TASK MATERIAL —

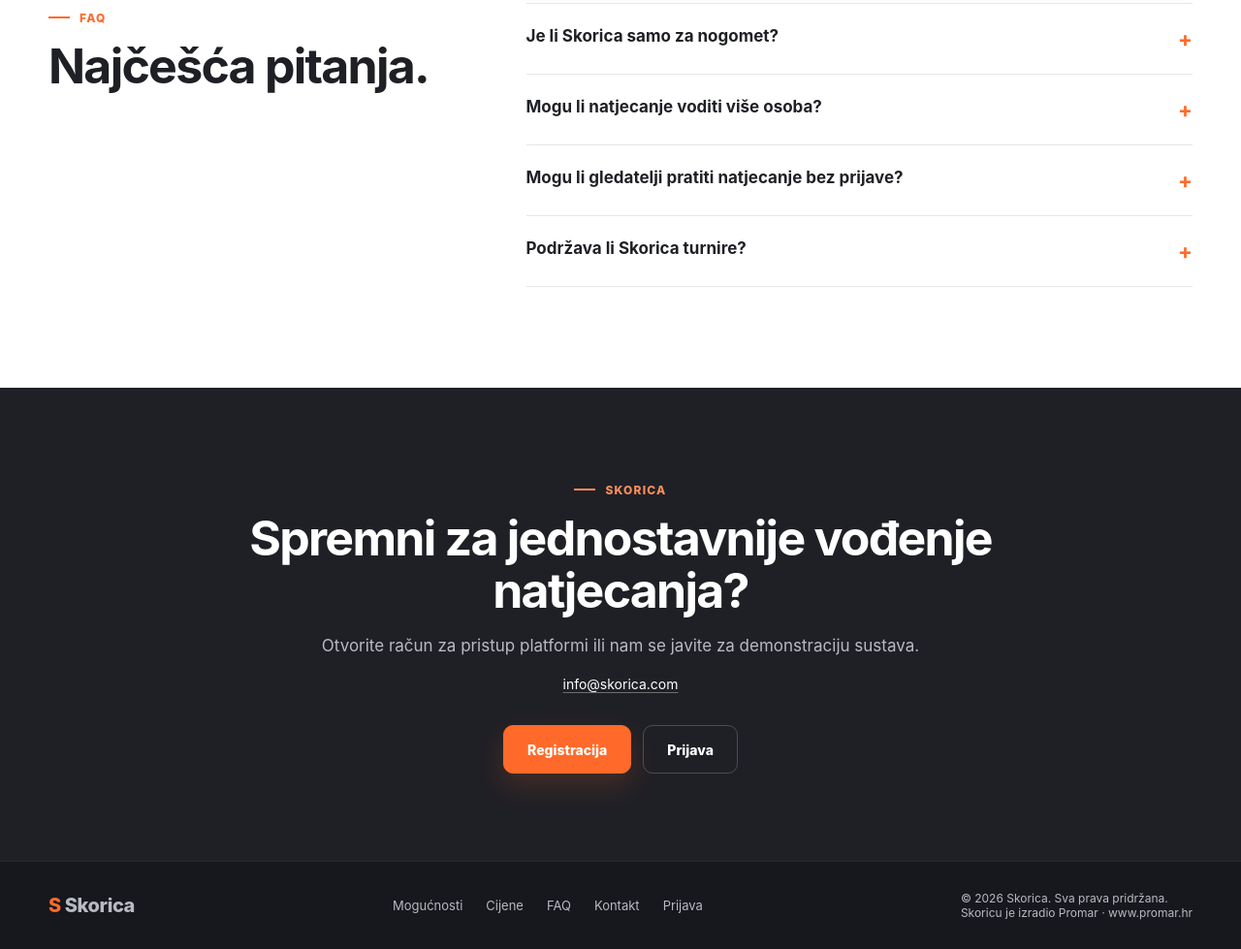
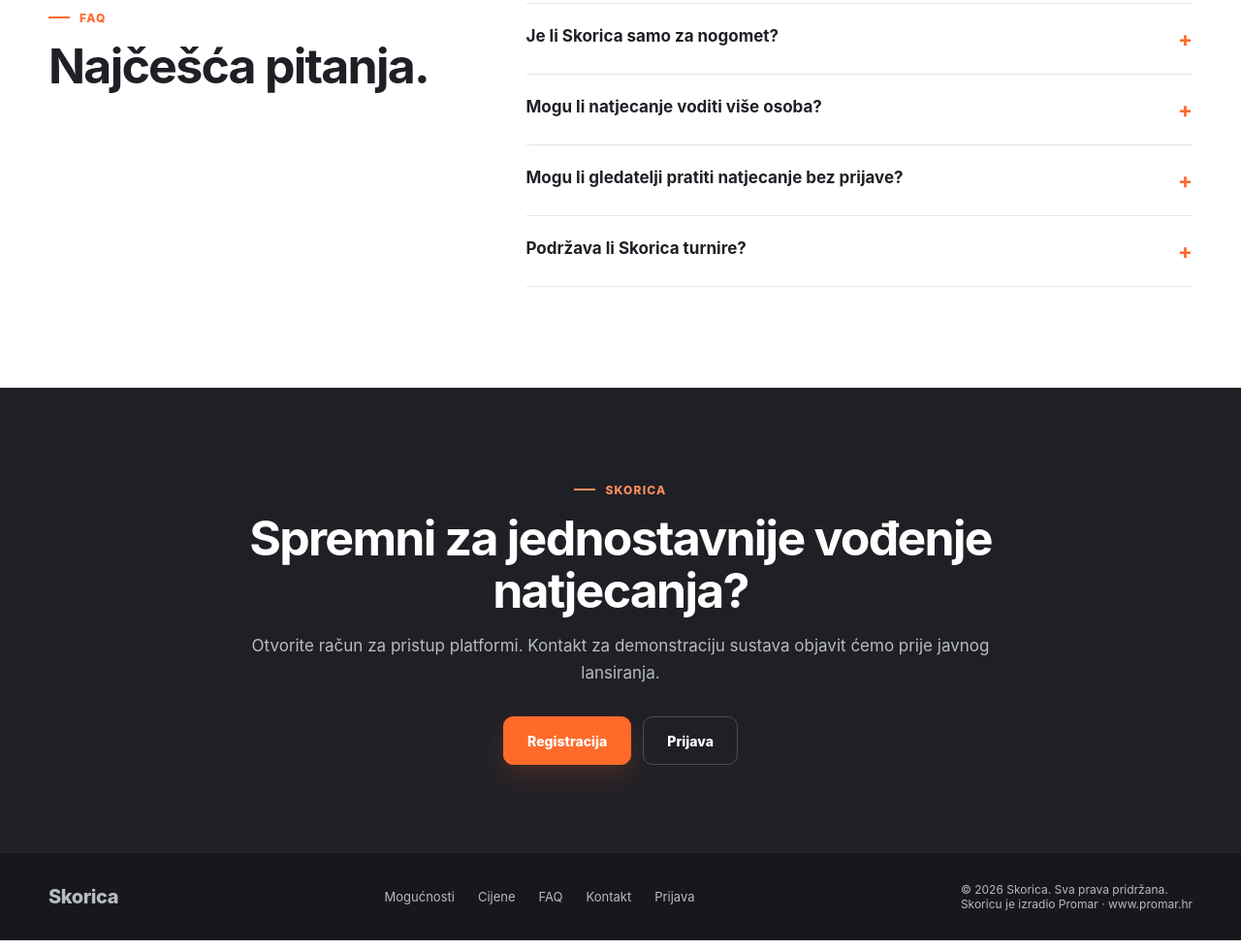
Before and after one commit to Pro-ma-r/skorica-landing, a plain HTML site: page index.html in a window 1280 px wide. Shown: the part 4741-5720 px from the top of the page at 97% size. Drawn offline with Linux system fonts and the light colour scheme.

Commit message:
fix: avoid unconfirmed landing contact details

```diff
--- a/index.html
+++ b/index.html
@@ -147,16 +147,15 @@
       <div class="shell final-inner">
         <span class="kicker kicker-on-dark">Skorica</span>
         <h2>Spremni za jednostavnije vođenje natjecanja?</h2>
-        <p>Otvorite račun za pristup platformi ili nam se javite za demonstraciju sustava.</p>
-        <p class="contact-note"><a href="mailto:info@skorica.com">info@skorica.com</a></p>
+        <p>Otvorite račun za pristup platformi. Kontakt za demonstraciju sustava objavit ćemo prije javnog lansiranja.</p>
         <div class="final-actions"><a class="button" href="https://app.skorica.com/register">Registracija</a><a class="button button-dark-secondary" href="https://app.skorica.com/login">Prijava</a></div>
       </div>
     </section>
 
     <footer class="footer">
       <div class="shell footer-inner">
-        <a class="footer-brand" href="/"><em>S</em> Skorica</a>
-        <div class="footer-links"><a href="#mogucnosti">Mogućnosti</a><a href="#cijene">Cijene</a><a href="#faq">FAQ</a><a href="mailto:info@skorica.com">Kontakt</a><a href="https://app.skorica.com/login">Prijava</a></div>
+        <a class="footer-brand" href="/">Skorica</a>
+        <div class="footer-links"><a href="#mogucnosti">Mogućnosti</a><a href="#cijene">Cijene</a><a href="#faq">FAQ</a><a href="#kontakt">Kontakt</a><a href="https://app.skorica.com/login">Prijava</a></div>
         <p>© 2026 Skorica. Sva prava pridržana.<br>Skoricu je izradio Promar · <a href="https://www.promar.hr" target="_blank" rel="noopener noreferrer">www.promar.hr</a></p>
       </div>
     </footer>
```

TASK DETAILS — Exactly as they appear above, print all the lines, but not the pictures.

TASK OUTPUT —
Before and after one commit to Pro-ma-r/skorica-landing, a plain HTML site: page index.html in a window 1280 px wide. Shown: the part 4741-5720 px from the top of the page at 97% size. Drawn offline with Linux system fonts and the light colour scheme.

Commit message:
fix: avoid unconfirmed landing contact details

```diff
--- a/index.html
+++ b/index.html
@@ -147,16 +147,15 @@
       <div class="shell final-inner">
         <span class="kicker kicker-on-dark">Skorica</span>
         <h2>Spremni za jednostavnije vođenje natjecanja?</h2>
-        <p>Otvorite račun za pristup platformi ili nam se javite za demonstraciju sustava.</p>
-        <p class="contact-note"><a href="mailto:info@skorica.com">info@skorica.com</a></p>
+        <p>Otvorite račun za pristup platformi. Kontakt za demonstraciju sustava objavit ćemo prije javnog lansiranja.</p>
         <div class="final-actions"><a class="button" href="https://app.skorica.com/register">Registracija</a><a class="button button-dark-secondary" href="https://app.skorica.com/login">Prijava</a></div>
       </div>
     </section>
 
     <footer class="footer">
       <div class="shell footer-inner">
-        <a class="footer-brand" href="/"><em>S</em> Skorica</a>
-        <div class="footer-links"><a href="#mogucnosti">Mogućnosti</a><a href="#cijene">Cijene</a><a href="#faq">FAQ</a><a href="mailto:info@skorica.com">Kontakt</a><a href="https://app.skorica.com/login">Prijava</a></div>
+        <a class="footer-brand" href="/">Skorica</a>
+        <div class="footer-links"><a href="#mogucnosti">Mogućnosti</a><a href="#cijene">Cijene</a><a href="#faq">FAQ</a><a href="#kontakt">Kontakt</a><a href="https://app.skorica.com/login">Prijava</a></div>
         <p>© 2026 Skorica. Sva prava pridržana.<br>Skoricu je izradio Promar · <a href="https://www.promar.hr" target="_blank" rel="noopener noreferrer">www.promar.hr</a></p>
       </div>
     </footer>
```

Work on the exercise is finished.